'''
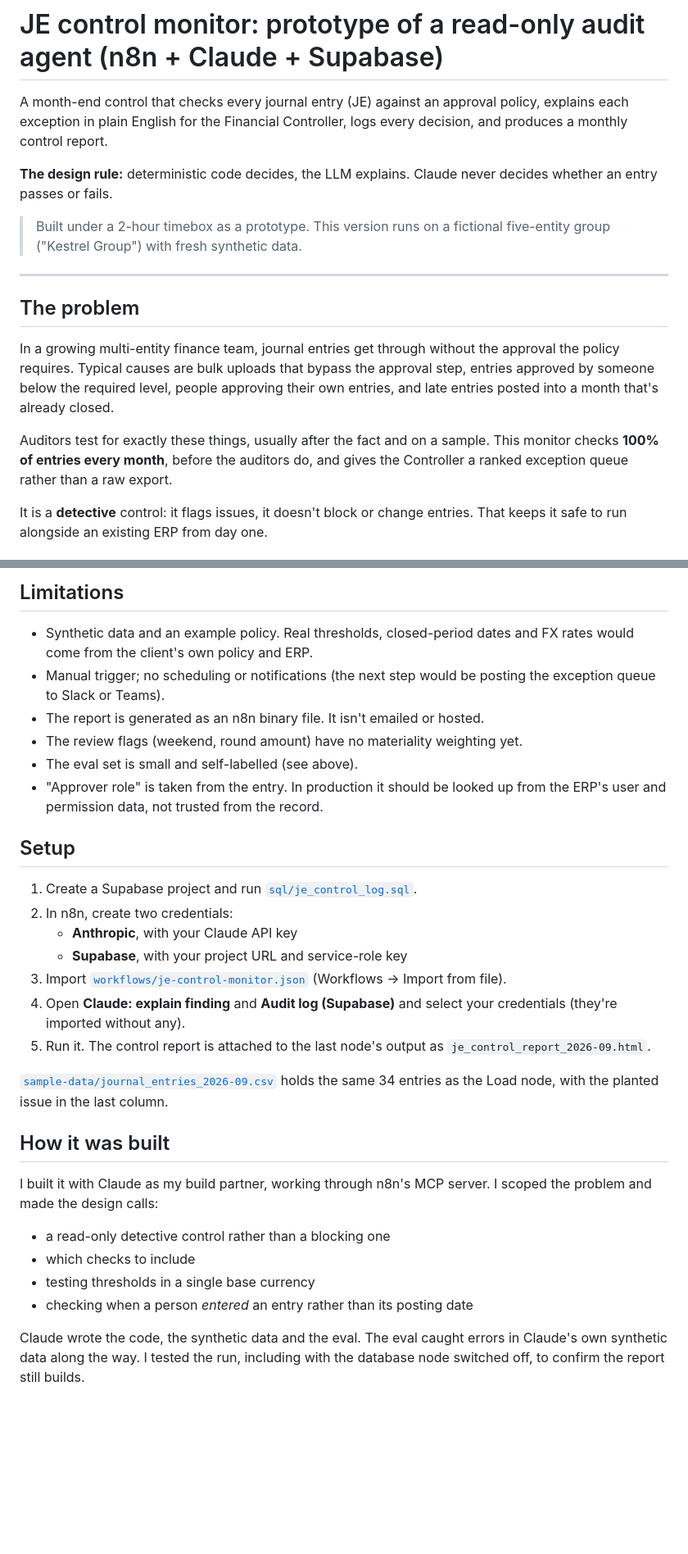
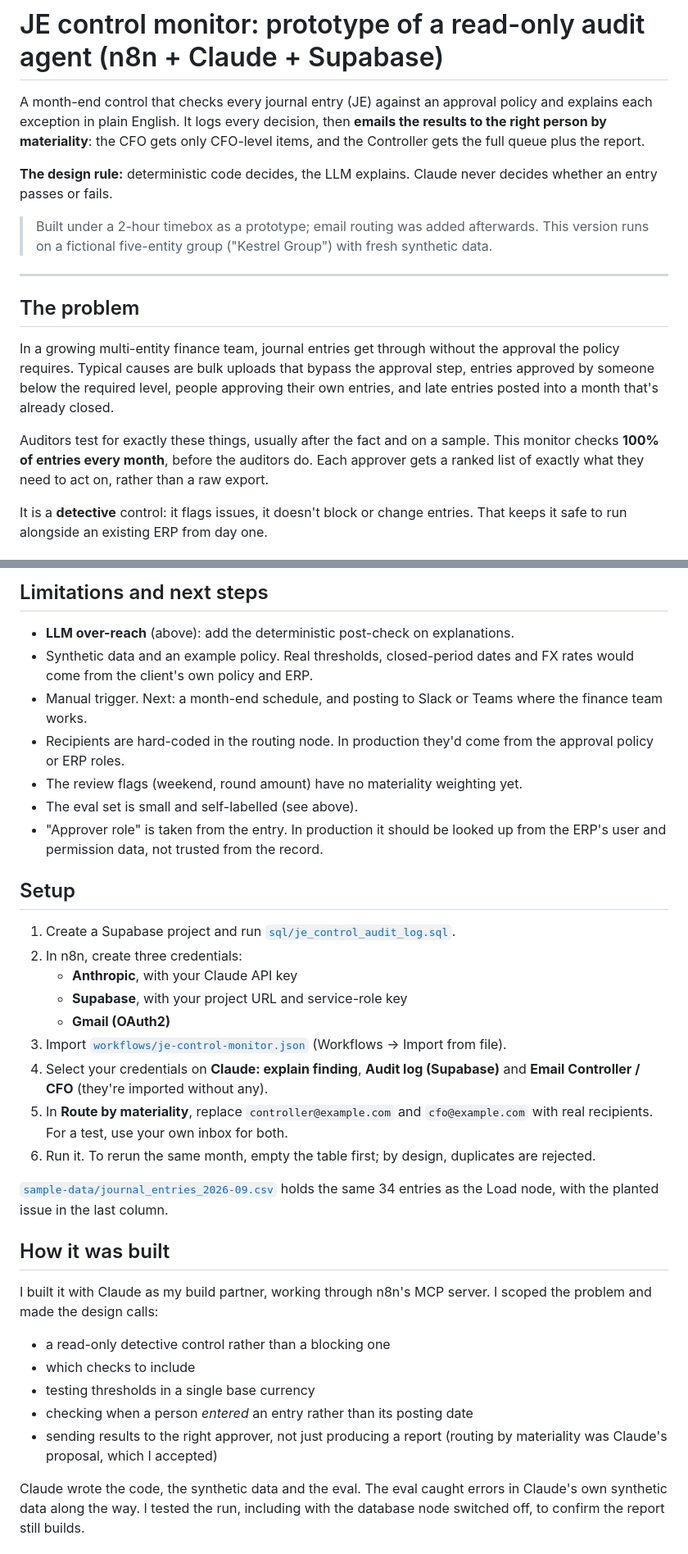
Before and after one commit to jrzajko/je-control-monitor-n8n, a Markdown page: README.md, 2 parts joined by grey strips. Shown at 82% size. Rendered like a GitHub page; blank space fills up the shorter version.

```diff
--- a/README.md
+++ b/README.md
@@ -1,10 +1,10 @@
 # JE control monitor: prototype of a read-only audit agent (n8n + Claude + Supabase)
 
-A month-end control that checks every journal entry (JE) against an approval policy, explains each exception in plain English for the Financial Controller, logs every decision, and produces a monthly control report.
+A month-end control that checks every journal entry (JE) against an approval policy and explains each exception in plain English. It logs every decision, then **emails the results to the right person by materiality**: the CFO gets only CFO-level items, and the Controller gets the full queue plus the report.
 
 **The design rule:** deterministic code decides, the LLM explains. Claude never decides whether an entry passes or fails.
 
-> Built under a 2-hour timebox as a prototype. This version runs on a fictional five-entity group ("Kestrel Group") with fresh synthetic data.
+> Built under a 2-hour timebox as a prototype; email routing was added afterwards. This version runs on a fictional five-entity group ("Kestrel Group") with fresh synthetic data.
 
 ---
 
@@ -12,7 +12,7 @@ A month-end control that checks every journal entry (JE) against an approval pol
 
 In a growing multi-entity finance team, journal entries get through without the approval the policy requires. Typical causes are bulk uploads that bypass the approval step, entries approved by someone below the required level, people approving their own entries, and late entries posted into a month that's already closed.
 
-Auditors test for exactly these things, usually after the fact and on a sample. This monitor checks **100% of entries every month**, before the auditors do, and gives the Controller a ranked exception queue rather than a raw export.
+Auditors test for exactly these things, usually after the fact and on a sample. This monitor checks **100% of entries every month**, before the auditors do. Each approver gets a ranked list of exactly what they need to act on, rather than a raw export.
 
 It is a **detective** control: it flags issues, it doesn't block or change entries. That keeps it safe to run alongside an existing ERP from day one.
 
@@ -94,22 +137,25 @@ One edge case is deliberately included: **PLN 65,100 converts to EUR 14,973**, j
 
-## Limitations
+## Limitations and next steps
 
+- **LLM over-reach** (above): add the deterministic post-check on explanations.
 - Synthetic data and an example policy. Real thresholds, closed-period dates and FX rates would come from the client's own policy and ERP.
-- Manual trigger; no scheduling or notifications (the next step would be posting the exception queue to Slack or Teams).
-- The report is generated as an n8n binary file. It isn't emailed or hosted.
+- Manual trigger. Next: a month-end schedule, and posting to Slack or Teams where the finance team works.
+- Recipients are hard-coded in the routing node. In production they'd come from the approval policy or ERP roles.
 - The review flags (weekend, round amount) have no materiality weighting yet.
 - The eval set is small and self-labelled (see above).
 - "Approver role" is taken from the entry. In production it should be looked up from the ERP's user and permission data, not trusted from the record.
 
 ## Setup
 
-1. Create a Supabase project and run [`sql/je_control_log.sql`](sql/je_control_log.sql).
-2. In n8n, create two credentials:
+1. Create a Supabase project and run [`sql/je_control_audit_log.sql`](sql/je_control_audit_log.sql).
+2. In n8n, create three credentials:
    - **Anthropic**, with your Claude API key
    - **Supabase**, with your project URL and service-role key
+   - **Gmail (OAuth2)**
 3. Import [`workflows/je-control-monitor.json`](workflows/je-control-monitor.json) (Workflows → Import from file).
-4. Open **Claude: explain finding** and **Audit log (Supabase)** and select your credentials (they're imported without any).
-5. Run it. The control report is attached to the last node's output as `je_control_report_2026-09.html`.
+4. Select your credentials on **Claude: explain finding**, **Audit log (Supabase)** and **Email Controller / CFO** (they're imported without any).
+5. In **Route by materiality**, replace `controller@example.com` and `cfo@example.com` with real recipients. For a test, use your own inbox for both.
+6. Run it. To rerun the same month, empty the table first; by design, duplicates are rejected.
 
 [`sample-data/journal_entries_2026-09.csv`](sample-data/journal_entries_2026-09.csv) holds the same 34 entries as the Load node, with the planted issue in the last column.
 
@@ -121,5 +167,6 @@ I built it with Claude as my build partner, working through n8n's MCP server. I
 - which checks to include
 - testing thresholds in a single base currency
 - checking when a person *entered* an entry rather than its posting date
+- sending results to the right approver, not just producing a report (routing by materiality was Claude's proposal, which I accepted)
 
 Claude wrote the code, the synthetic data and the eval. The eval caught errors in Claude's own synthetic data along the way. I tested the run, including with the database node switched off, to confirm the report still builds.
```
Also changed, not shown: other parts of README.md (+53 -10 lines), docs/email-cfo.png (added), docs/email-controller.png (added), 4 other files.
'''
'''
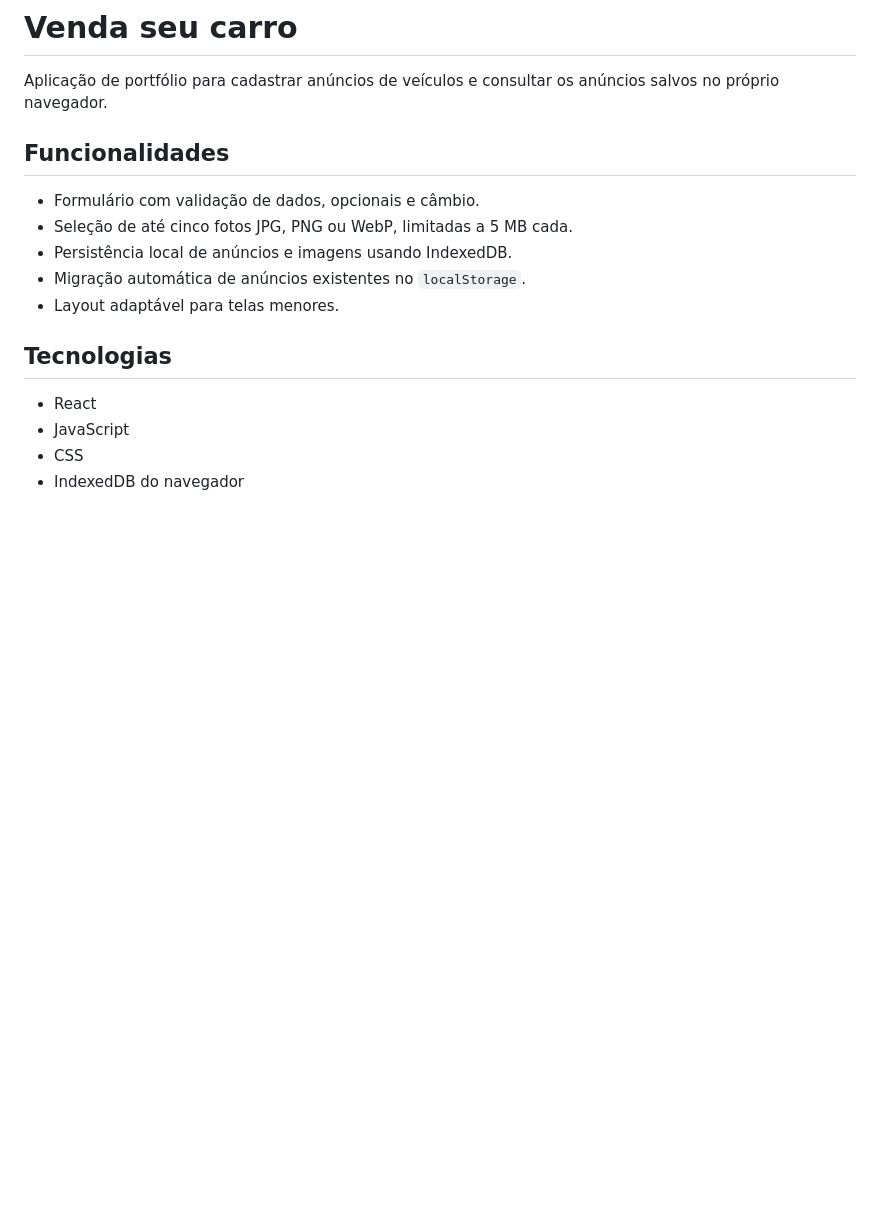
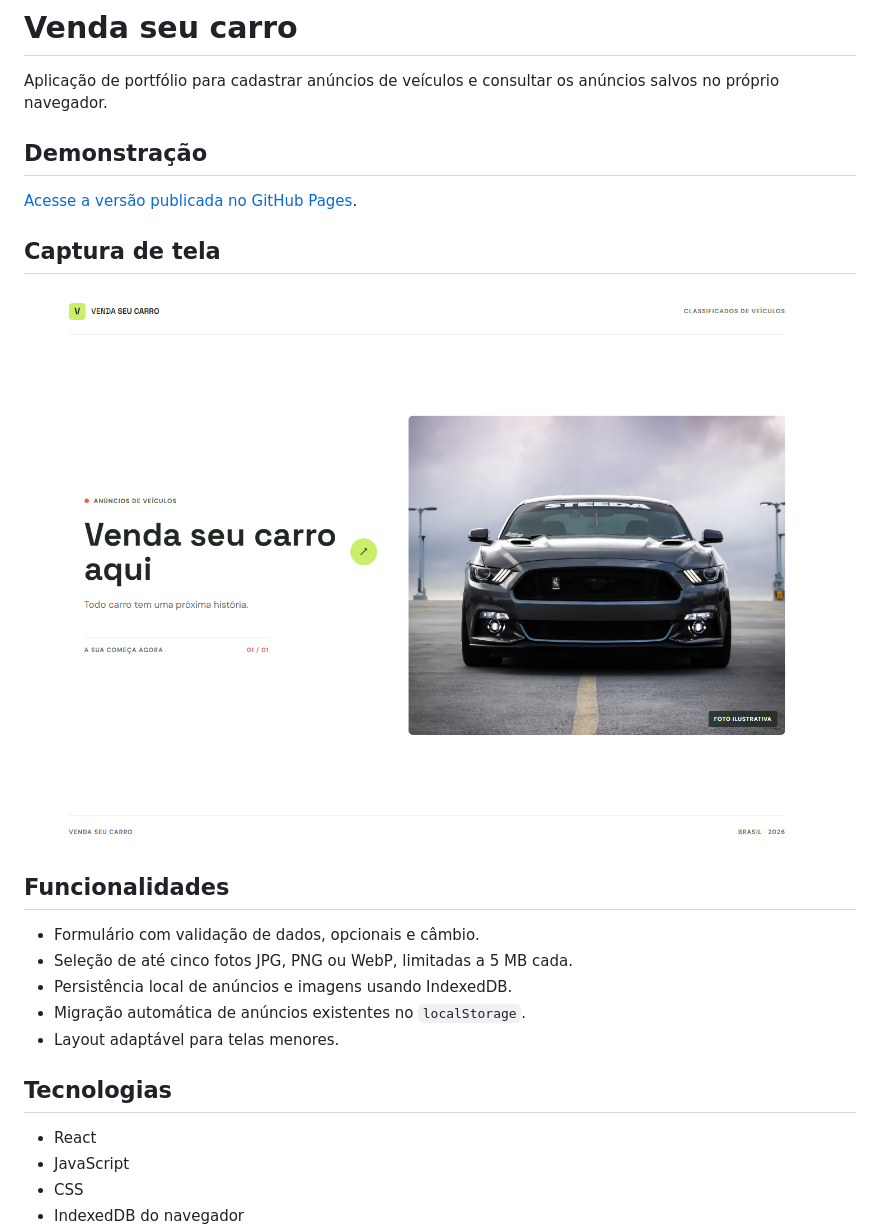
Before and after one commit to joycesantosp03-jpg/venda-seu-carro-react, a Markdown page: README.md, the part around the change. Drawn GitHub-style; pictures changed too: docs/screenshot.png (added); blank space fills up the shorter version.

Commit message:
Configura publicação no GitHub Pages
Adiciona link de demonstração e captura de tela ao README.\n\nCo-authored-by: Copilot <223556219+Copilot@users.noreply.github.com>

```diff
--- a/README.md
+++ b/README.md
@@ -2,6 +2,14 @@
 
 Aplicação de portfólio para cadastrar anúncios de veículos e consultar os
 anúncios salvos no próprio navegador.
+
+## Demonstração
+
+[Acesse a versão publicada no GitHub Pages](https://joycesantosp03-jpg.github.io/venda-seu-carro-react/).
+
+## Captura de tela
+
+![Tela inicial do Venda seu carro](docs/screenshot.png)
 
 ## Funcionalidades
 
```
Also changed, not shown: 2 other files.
'''
■ Problem ■
Show every line from the listing above in which the string "changed" appears.

■ Exercise response ■
Also changed, not shown: other parts of README.md (+53 -10 lines), docs/email-cfo.png (added), docs/email-controller.png (added), 4 other files.
Before and after one commit to joycesantosp03-jpg/venda-seu-carro-react, a Markdown page: README.md, the part around the change. Drawn GitHub-style; pictures changed too: docs/screenshot.png (added); blank space fills up the shorter version.
Also changed, not shown: 2 other files.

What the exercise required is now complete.